## Your objective
A single number is expected: the count of lines in the records below that contain "their".

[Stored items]
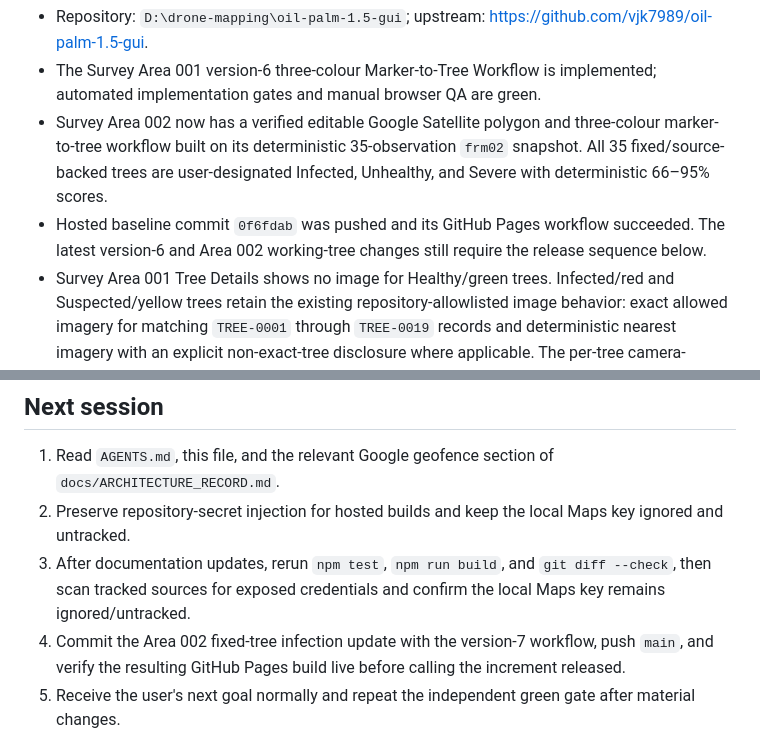
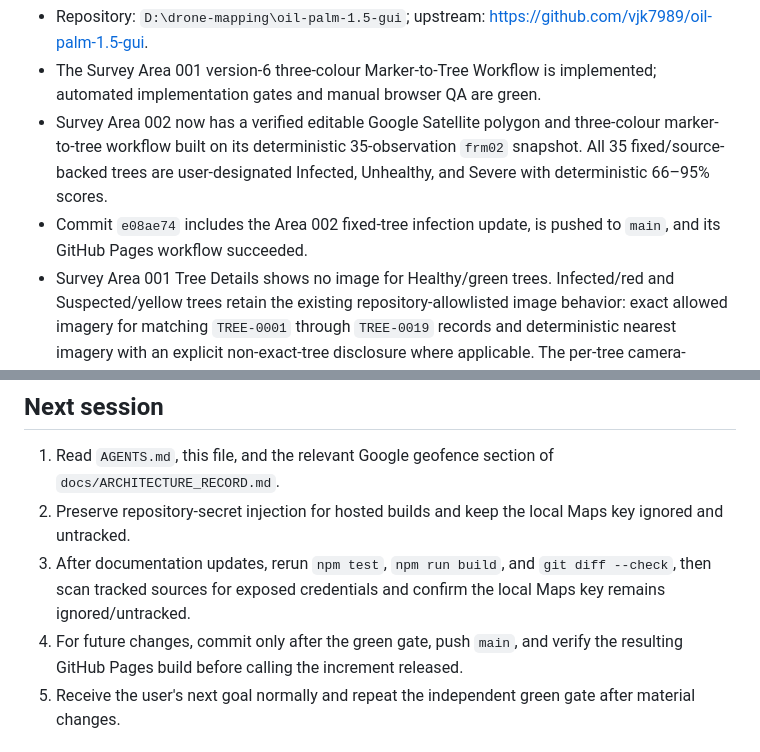
Before and after one commit to vjk7989/oil-palm-1.5-gui, a Markdown page: HANDOFF.md, 2 parts joined by grey strips. GitHub-like rendering.

Commit message:
Update handoff after Area 002 release

```diff
--- a/HANDOFF.md
+++ b/HANDOFF.md
@@ -5,7 +5,7 @@
 - Repository: `D:\drone-mapping\oil-palm-1.5-gui`; upstream: <https://github.com/vjk7989/oil-palm-1.5-gui>.
 - The Survey Area 001 version-6 three-colour Marker-to-Tree Workflow is implemented; automated implementation gates and manual browser QA are green.
 - Survey Area 002 now has a verified editable Google Satellite polygon and three-colour marker-to-tree workflow built on its deterministic 35-observation `frm02` snapshot. All 35 fixed/source-backed trees are user-designated Infected, Unhealthy, and Severe with deterministic 66–95% scores.
-- Hosted baseline commit `0f6fdab` was pushed and its GitHub Pages workflow succeeded. The latest version-6 and Area 002 working-tree changes still require the release sequence below.
+- Commit `e08ae74` includes the Area 002 fixed-tree infection update, is pushed to `main`, and its GitHub Pages workflow succeeded.
 - Survey Area 001 Tree Details shows no image for Healthy/green trees. Infected/red and Suspected/yellow trees retain the existing repository-allowlisted image behavior: exact allowed imagery for matching `TREE-0001` through `TREE-0019` records and deterministic nearest imagery with an explicit non-exact-tree disclosure where applicable. The per-tree camera-position map remains removed; metadata, coordinates, indicators, provenance, and observation/history content remain.
 - Area 001 retains its independent version-6 Google workflow. Area 002 has separate polygon and marker state; Areas 003–005 retain their previous Leaflet data and maps.
 - Current branch: `main`. Before this handoff edit, the working tree had only `index.html` and `tests/static-check.mjs` modified. The latest implementation is not yet released; preserve unrelated user work before committing.
@@ -61,7 +61,7 @@ Read those artifacts directly rather than duplicating their detailed contracts h
 1. Read `AGENTS.md`, this file, and the relevant Google geofence section of `docs/ARCHITECTURE_RECORD.md`.
 2. Preserve repository-secret injection for hosted builds and keep the local Maps key ignored and untracked.
 3. After documentation updates, rerun `npm test`, `npm run build`, and `git diff --check`, then scan tracked sources for exposed credentials and confirm the local Maps key remains ignored/untracked.
-4. Commit the Area 002 fixed-tree infection update with the version-7 workflow, push `main`, and verify the resulting GitHub Pages build live before calling the increment released.
+4. For future changes, commit only after the green gate, push `main`, and verify the resulting GitHub Pages build before calling the increment released.
 5. Receive the user's next goal normally and repeat the independent green gate after material changes.
 
 ## Suggested skills
```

## Result
2